Running for mayor, on the other hand, must be a blast. How else to explain how many people in 2014 launched campaigns with no chance of success?

The Democratic primary field would provide a field day for a freshman psych class. There was Reta Jo Lewis, a former State Department official who ran despite having no opinions on anything outside of Foggy Bottom. She managed to beat Carlos Allen, the rapper/mayoral hopeful who probably tallied more miles on his omnipresent tour bus than he did votes.

But it was the candidates who had slightly better chances of success who really got the best out of the election.

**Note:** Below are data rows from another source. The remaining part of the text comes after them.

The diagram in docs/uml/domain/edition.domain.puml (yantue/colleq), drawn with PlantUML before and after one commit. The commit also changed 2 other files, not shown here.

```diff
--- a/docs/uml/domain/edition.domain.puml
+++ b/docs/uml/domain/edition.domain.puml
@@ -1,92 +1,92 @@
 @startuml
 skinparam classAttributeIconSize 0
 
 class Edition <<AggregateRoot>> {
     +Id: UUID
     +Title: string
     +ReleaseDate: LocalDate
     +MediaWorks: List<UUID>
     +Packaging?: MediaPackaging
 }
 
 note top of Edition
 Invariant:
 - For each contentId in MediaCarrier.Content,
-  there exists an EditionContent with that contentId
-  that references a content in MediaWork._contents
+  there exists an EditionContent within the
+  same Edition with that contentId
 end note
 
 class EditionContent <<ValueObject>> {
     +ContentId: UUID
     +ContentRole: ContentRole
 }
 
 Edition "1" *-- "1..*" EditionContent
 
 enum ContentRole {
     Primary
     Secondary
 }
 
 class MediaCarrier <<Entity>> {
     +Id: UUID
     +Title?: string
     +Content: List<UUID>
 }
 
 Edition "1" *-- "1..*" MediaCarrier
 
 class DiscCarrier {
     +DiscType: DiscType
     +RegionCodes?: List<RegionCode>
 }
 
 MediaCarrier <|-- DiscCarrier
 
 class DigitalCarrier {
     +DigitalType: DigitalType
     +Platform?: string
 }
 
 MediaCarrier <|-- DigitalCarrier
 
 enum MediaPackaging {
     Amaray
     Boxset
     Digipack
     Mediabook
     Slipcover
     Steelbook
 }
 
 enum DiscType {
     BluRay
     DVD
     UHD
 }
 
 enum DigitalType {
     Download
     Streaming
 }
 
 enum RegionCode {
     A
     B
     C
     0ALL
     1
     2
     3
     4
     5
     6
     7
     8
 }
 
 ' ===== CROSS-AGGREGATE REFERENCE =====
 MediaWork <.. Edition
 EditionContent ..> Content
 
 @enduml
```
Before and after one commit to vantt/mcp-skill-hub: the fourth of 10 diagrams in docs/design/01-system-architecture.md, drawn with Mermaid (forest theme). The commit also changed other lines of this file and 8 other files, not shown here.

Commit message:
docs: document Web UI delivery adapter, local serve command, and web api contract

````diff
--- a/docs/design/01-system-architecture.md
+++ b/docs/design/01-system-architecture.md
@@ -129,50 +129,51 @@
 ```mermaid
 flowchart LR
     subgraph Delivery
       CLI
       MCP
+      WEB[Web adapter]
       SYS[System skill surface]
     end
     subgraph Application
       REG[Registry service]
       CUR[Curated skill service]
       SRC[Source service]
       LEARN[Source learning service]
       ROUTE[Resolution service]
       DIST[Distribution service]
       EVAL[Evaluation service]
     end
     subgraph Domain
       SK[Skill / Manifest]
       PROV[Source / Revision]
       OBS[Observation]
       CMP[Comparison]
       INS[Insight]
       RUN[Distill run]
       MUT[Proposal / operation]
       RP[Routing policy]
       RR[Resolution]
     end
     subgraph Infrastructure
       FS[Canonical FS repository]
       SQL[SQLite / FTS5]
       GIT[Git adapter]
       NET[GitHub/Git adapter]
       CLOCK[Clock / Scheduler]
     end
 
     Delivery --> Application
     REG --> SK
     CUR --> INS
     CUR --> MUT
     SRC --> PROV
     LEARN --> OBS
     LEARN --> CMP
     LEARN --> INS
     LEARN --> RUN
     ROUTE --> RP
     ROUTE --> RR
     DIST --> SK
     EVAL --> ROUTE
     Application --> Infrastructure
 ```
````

Busboys & Poets restaurateur Andy Shallal was never going to be sworn in on Jan. 2, but running gave him a chance to pal around with the only celebrities who bothered getting involved in a D.C. mayoral primary, like novelist George Pelecanos and the guy who wrote “Puff the Magic Dragon.” As if to prove that the craziest thing that can happen in District politics always will, At-Large Councilmember Vincent Orange declared, then used his campaign to fund a swanky party and glossy pictures of himself.

Ward 2 Councilmember Jack Evans, who’d already lost one mayoral campaign, blew through nearly $1.5 million making the argument that the job should work through seniority. When Evans organized a conference call just to respond to Muriel Bowser’s claim that he only knew about Georgetown, you got the sense that more than the honor of Evans’ swanky neighborhood was being defended.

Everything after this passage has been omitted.